ABOUT THIS TASK:
Ignoring the images, restate the records below word for word.

Dataset excerpts:
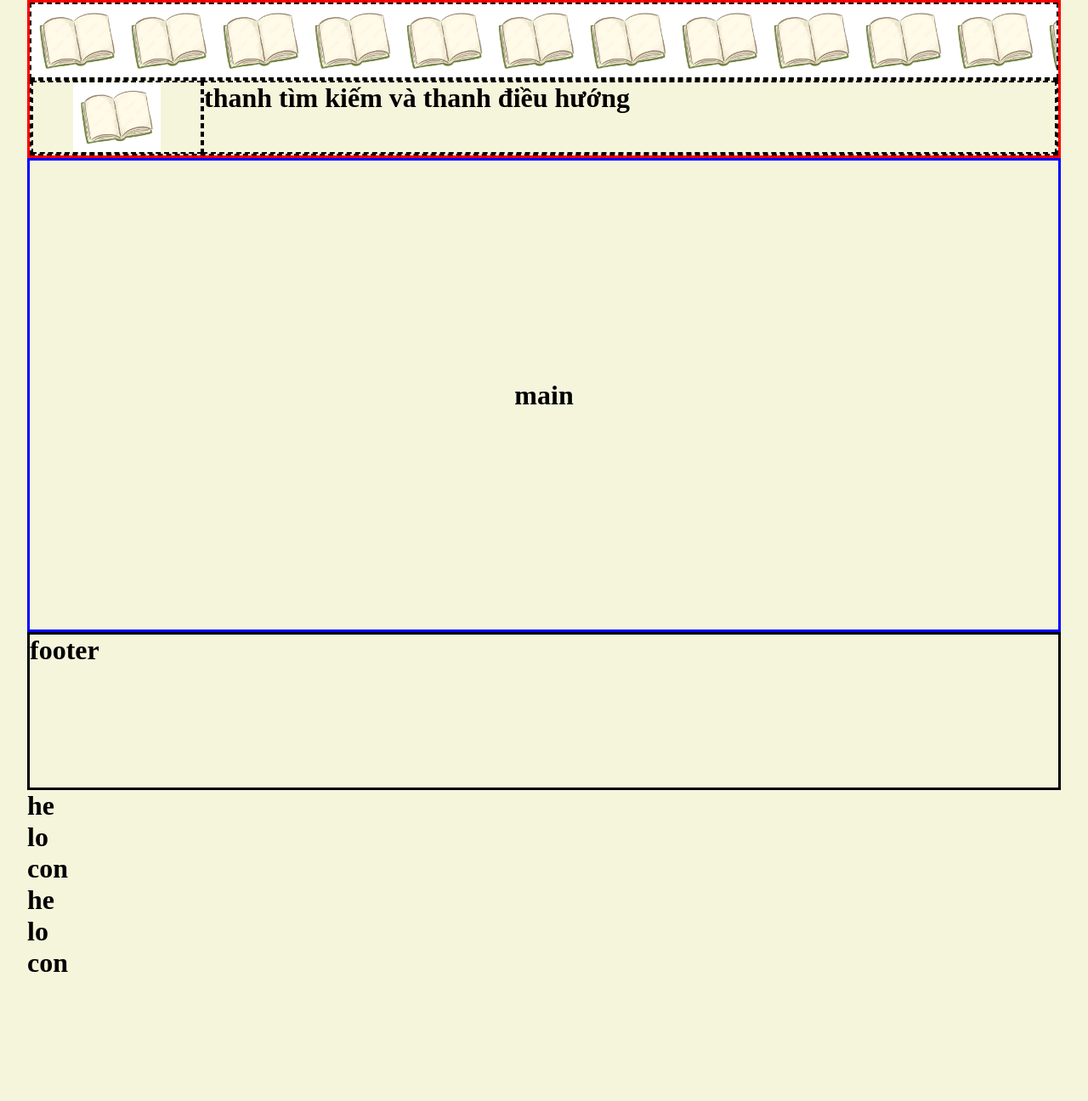
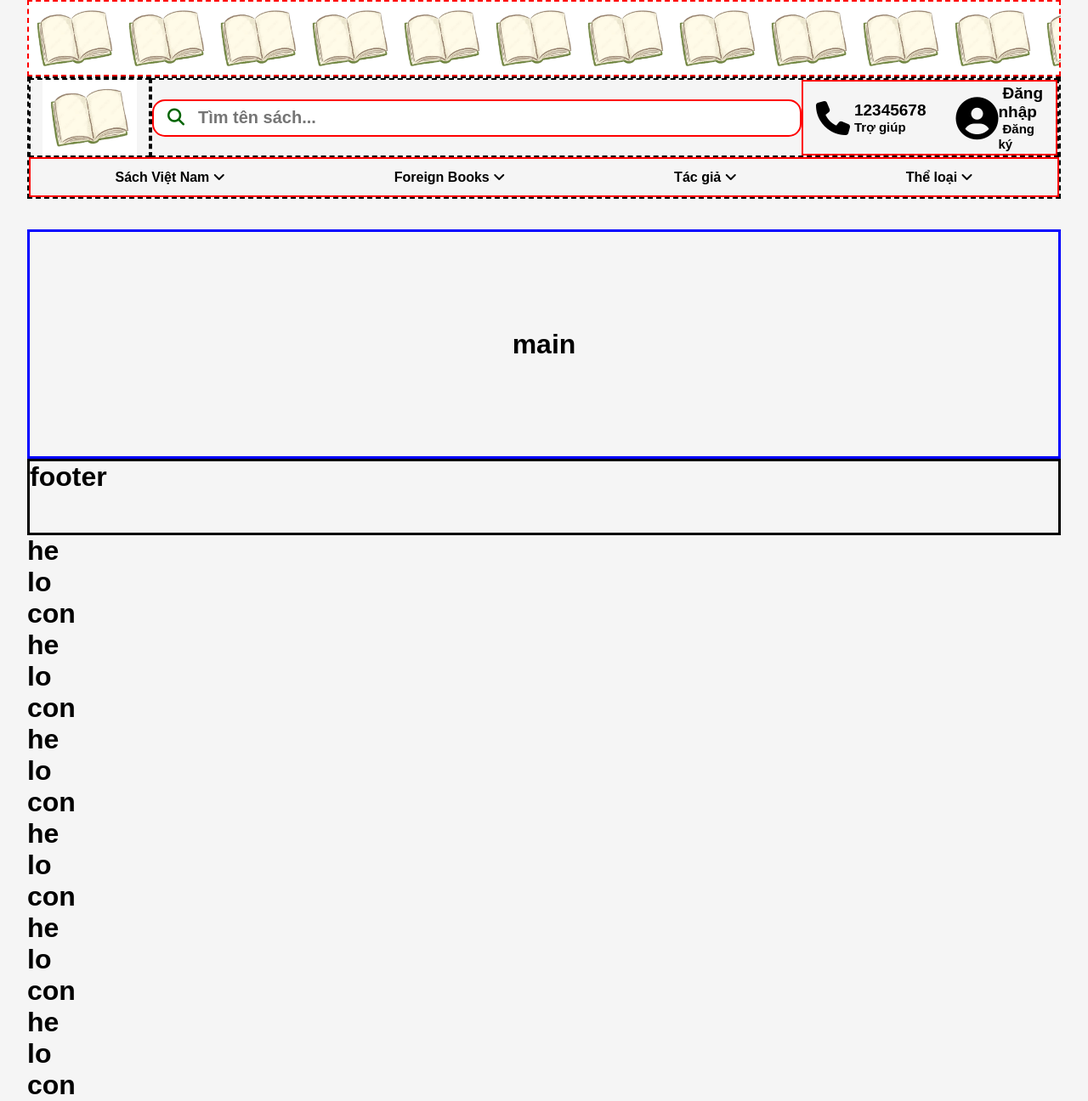
Before and after one commit to NguyenPhuocTruong/LTWeb_Nhom1_QuanLyThuVien, a PHP site: page / in a window 1280 px wide. Shown: the whole page at 85% size. Before the commit the page ends 1144 px from the top, so only its background shows below. Run offline with PHP 8.4, Linux system fonts and the light colour scheme; some libraries are stand-ins or nearby versions.

Commit message:
add some featers on header

```diff
--- a/index.css
+++ b/index.css
@@ -1,38 +1,35 @@
 * {
     box-sizing: border-box;
     margin: 0;
-    font-family: 'Times New Roman', Times, serif;
+    font-family: Arial, Helvetica, sans-serif;
 }
 
 body {
     /* min-height: 100dvh; */
     width: 95%;
     margin: 0 auto;
-    background-color: beige;
+    background-color: whitesmoke;
     display: grid;
-    grid-template-rows: 1fr 3fr 1fr;
+    grid-template-rows: 1fr 2fr 3fr 1fr;
     grid-template-areas:
-        "header"
+        "upper_header"
+        "lower_header"
         "main"
         "footer"
     ;
 }
 
-header {
-    grid-area: header;
-    border: 3px red solid;
-    display: grid;
-    grid-template-rows: 1fr 1fr;
-    grid-template-areas:
-        "upper_header"
-        "lower_header"
-    ;
+a {
+    margin: 5px;
+    text-decoration: none;
+    color: black;
+    font-weight: 550;
 }
 
 div.upper_header {
     height: 90px;
     grid-area: upper_header;
-    border: 2px dashed black;
+    border: 2px dashed red;
     display: flex;
     flex-direction: column;
     justify-content: center;
@@ -42,6 +39,8 @@ div.upper_header {
 }
 
 div.lower_header {
+    /* height: 80px; */
+    height: 80%;
     position: -webkit-sticky;
     position: sticky;
     top: 0;
@@ -49,8 +48,10 @@ div.lower_header {
     border: 2px dashed black;
     display: grid;
     grid-template-columns: 1fr 5fr;
+    grid-template-rows: 2fr 1fr;
     grid-template-areas:
-        "logo navi_bar"
+        "logo search"
+        "catalogue catalogue"
     ;
 }
 
@@ -63,9 +64,85 @@ div.lower_header div.logo {
     background-position: center;
 }
 
-div.lower_header div.navi_bar {
-    grid-area: navi_bar;
+div.lower_header div.search {
+    grid-area: search;
     border: 2px dashed black;
+    display: flex;
+    flex-direction: row;
+    align-items: center;
+    /* justify-content: center; */
+}
+
+input[type="search"] {
+    margin: auto 10px;
+    font-size: 20px;
+    font-weight: bolder;
+    height: 40px;
+    width: 700px;
+    outline: 0;
+    border: 0;
+    border-radius: 10px;
+}
+
+div.search div.search_bar {
+    display: flex;
+    flex-direction: row;
+    justify-content: center;
+    align-items: center;
+    background-color: white;
+    border-radius: 15px;
+    border: 2px solid red;
+}
+
+.search_button {
+    width: 30px;
+    margin-left: 10px;
+    background-color: white;
+    border: 0;
+    font-size: 20px;
+    color: darkgreen;
+    border-radius: 10px;
+}
+
+.search_button:hover {
+    cursor: pointer;
+}
+
+div.login_container {
+    border: 2px solid red;
+    display: flex;
+    flex-direction: row;
+    width: 100%;
+    height: 100%;
+    align-items: center;
+    justify-content: right;
+}
+
+div.login {
+    display: flex;
+    flex-direction: row;
+    align-items: center;
+    border-radius: 20px;
+    height: 90%;
+    margin: auto 15px;
+}
+
+div.login:hover {
+    background-color: white;
+}
+
+div.login div a:hover {
+    cursor: pointer;
+    color: burlywood;
+}
+
+div.lower_header div.catalogue {
+    grid-area: catalogue;
+    border: 2px solid red;
+    display: flex;
+    flex-direction: row;
+    align-items: center;
+    justify-content: space-around;
 }
 
 main {
--- a/index.php
+++ b/index.php
@@ -5,16 +5,35 @@
     <meta name="viewport" content="width=device-width, initial-scale=1.0">
     <title>Library</title>
     <link rel="stylesheet" href="index.css">
+    <script src="https://kit.fontawesome.com/67ecaf9947.js" crossorigin="anonymous"></script>
 </head>
 <body>
-    <header>
-        <div class="upper_header">
+    <div class="upper_header"></div>
+    <div class="lower_header">
+        <div class="logo"></div>
+        <div class="search">
+            <div class="search_bar">
+                <button class="search_button"><i class="fa-solid fa-magnifying-glass"></i></button>
+                <input type="search" placeholder="Tìm tên sách..." name="bookname">
+            </div>
+            <div class="login_container">
+                <div class="login">
+                    <i class="fa-solid fa-phone" style="font-size: 40px;"></i>
+                    <div><a href="" style="font-size: 19px; font-weight: bolder;">12345678</a><br><a href="" style="font-size: 15px;">Trợ giúp</a></div>
+                </div>
+                <div class="login">
+                    <i class="fa-solid fa-circle-user" style="font-size: 50px;"></i>
+                    <div><a href="" style="font-size: 19px; font-weight: bolder;">Đăng nhập</a><br><a href="" style="font-size: 15px;">Đăng ký</a></div>
+                </div>
+            </div>
         </div>
-        <div class="lower_header">
-            <div class="logo"></div>
-            <div class="navi_bar"><h1>thanh tìm kiếm và thanh điều hướng</h1></div>
+        <div class="catalogue">
+            <a href="">Sách Việt Nam <i class="fa-solid fa-angle-down"></i></a>
+            <a href="">Foreign Books <i class="fa-solid fa-angle-down"></i></a>
+            <a href="">Tác giả <i class="fa-solid fa-angle-down"></i></a>
+            <a href="">Thể loại <i class="fa-solid fa-angle-down"></i></a>
         </div>
-    </header>
+    </div>
     <main>
         <h1>main</h1>
     </main>
@@ -27,5 +46,17 @@
     <h1>he</h1>
     <h1>lo</h1>
     <h1>con</h1>
+    <h1>he</h1>
+    <h1>lo</h1>
+    <h1>con</h1>
+    <h1>he</h1>
+    <h1>lo</h1>
+    <h1>con</h1>
+    <h1>he</h1>
+    <h1>lo</h1>
+    <h1>con</h1>
+    <h1>he</h1>
+    <h1>lo</h1>
+    <h1>con</h1>
 </body>
 </html>
```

YOUR SOLUTION:
Before and after one commit to NguyenPhuocTruong/LTWeb_Nhom1_QuanLyThuVien, a PHP site: page / in a window 1280 px wide. Shown: the whole page at 85% size. Before the commit the page ends 1144 px from the top, so only its background shows below. Run offline with PHP 8.4, Linux system fonts and the light colour scheme; some libraries are stand-ins or nearby versions.

Commit message:
add some featers on header

```diff
--- a/index.css
+++ b/index.css
@@ -1,38 +1,35 @@
 * {
     box-sizing: border-box;
     margin: 0;
-    font-family: 'Times New Roman', Times, serif;
+    font-family: Arial, Helvetica, sans-serif;
 }
 
 body {
     /* min-height: 100dvh; */
     width: 95%;
     margin: 0 auto;
-    background-color: beige;
+    background-color: whitesmoke;
     display: grid;
-    grid-template-rows: 1fr 3fr 1fr;
+    grid-template-rows: 1fr 2fr 3fr 1fr;
     grid-template-areas:
-        "header"
+        "upper_header"
+        "lower_header"
         "main"
         "footer"
     ;
 }
 
-header {
-    grid-area: header;
-    border: 3px red solid;
-    display: grid;
-    grid-template-rows: 1fr 1fr;
-    grid-template-areas:
-        "upper_header"
-        "lower_header"
-    ;
+a {
+    margin: 5px;
+    text-decoration: none;
+    color: black;
+    font-weight: 550;
 }
 
 div.upper_header {
     height: 90px;
     grid-area: upper_header;
-    border: 2px dashed black;
+    border: 2px dashed red;
     display: flex;
     flex-direction: column;
     justify-content: center;
@@ -42,6 +39,8 @@ div.upper_header {
 }
 
 div.lower_header {
+    /* height: 80px; */
+    height: 80%;
     position: -webkit-sticky;
     position: sticky;
     top: 0;
@@ -49,8 +48,10 @@ div.lower_header {
     border: 2px dashed black;
     display: grid;
     grid-template-columns: 1fr 5fr;
+    grid-template-rows: 2fr 1fr;
     grid-template-areas:
-        "logo navi_bar"
+        "logo search"
+        "catalogue catalogue"
     ;
 }
 
@@ -63,9 +64,85 @@ div.lower_header div.logo {
     background-position: center;
 }
 
-div.lower_header div.navi_bar {
-    grid-area: navi_bar;
+div.lower_header div.search {
+    grid-area: search;
     border: 2px dashed black;
+    display: flex;
+    flex-direction: row;
+    align-items: center;
+    /* justify-content: center; */
+}
+
+input[type="search"] {
+    margin: auto 10px;
+    font-size: 20px;
+    font-weight: bolder;
+    height: 40px;
+    width: 700px;
+    outline: 0;
+    border: 0;
+    border-radius: 10px;
+}
+
+div.search div.search_bar {
+    display: flex;
+    flex-direction: row;
+    justify-content: center;
+    align-items: center;
+    background-color: white;
+    border-radius: 15px;
+    border: 2px solid red;
+}
+
+.search_button {
+    width: 30px;
+    margin-left: 10px;
+    background-color: white;
+    border: 0;
+    font-size: 20px;
+    color: darkgreen;
+    border-radius: 10px;
+}
+
+.search_button:hover {
+    cursor: pointer;
+}
+
+div.login_container {
+    border: 2px solid red;
+    display: flex;
+    flex-direction: row;
+    width: 100%;
+    height: 100%;
+    align-items: center;
+    justify-content: right;
+}
+
+div.login {
+    display: flex;
+    flex-direction: row;
+    align-items: center;
+    border-radius: 20px;
+    height: 90%;
+    margin: auto 15px;
+}
+
+div.login:hover {
+    background-color: white;
+}
+
+div.login div a:hover {
+    cursor: pointer;
+    color: burlywood;
+}
+
+div.lower_header div.catalogue {
+    grid-area: catalogue;
+    border: 2px solid red;
+    display: flex;
+    flex-direction: row;
+    align-items: center;
+    justify-content: space-around;
 }
 
 main {
--- a/index.php
+++ b/index.php
@@ -5,16 +5,35 @@
     <meta name="viewport" content="width=device-width, initial-scale=1.0">
     <title>Library</title>
     <link rel="stylesheet" href="index.css">
+    <script src="https://kit.fontawesome.com/67ecaf9947.js" crossorigin="anonymous"></script>
 </head>
 <body>
-    <header>
-        <div class="upper_header">
+    <div class="upper_header"></div>
+    <div class="lower_header">
+        <div class="logo"></div>
+        <div class="search">
+            <div class="search_bar">
+                <button class="search_button"><i class="fa-solid fa-magnifying-glass"></i></button>
+                <input type="search" placeholder="Tìm tên sách..." name="bookname">
+            </div>
+            <div class="login_container">
+                <div class="login">
+                    <i class="fa-solid fa-phone" style="font-size: 40px;"></i>
+                    <div><a href="" style="font-size: 19px; font-weight: bolder;">12345678</a><br><a href="" style="font-size: 15px;">Trợ giúp</a></div>
+                </div>
+                <div class="login">
+                    <i class="fa-solid fa-circle-user" style="font-size: 50px;"></i>
+                    <div><a href="" style="font-size: 19px; font-weight: bolder;">Đăng nhập</a><br><a href="" style="font-size: 15px;">Đăng ký</a></div>
+                </div>
+            </div>
         </div>
-        <div class="lower_header">
-            <div class="logo"></div>
-            <div class="navi_bar"><h1>thanh tìm kiếm và thanh điều hướng</h1></div>
+        <div class="catalogue">
+            <a href="">Sách Việt Nam <i class="fa-solid fa-angle-down"></i></a>
+            <a href="">Foreign Books <i class="fa-solid fa-angle-down"></i></a>
+            <a href="">Tác giả <i class="fa-solid fa-angle-down"></i></a>
+            <a href="">Thể loại <i class="fa-solid fa-angle-down"></i></a>
         </div>
-    </header>
+    </div>
     <main>
         <h1>main</h1>
     </main>
@@ -27,5 +46,17 @@
     <h1>he</h1>
     <h1>lo</h1>
     <h1>con</h1>
+    <h1>he</h1>
+    <h1>lo</h1>
+    <h1>con</h1>
+    <h1>he</h1>
+    <h1>lo</h1>
+    <h1>con</h1>
+    <h1>he</h1>
+    <h1>lo</h1>
+    <h1>con</h1>
+    <h1>he</h1>
+    <h1>lo</h1>
+    <h1>con</h1>
 </body>
 </html>
```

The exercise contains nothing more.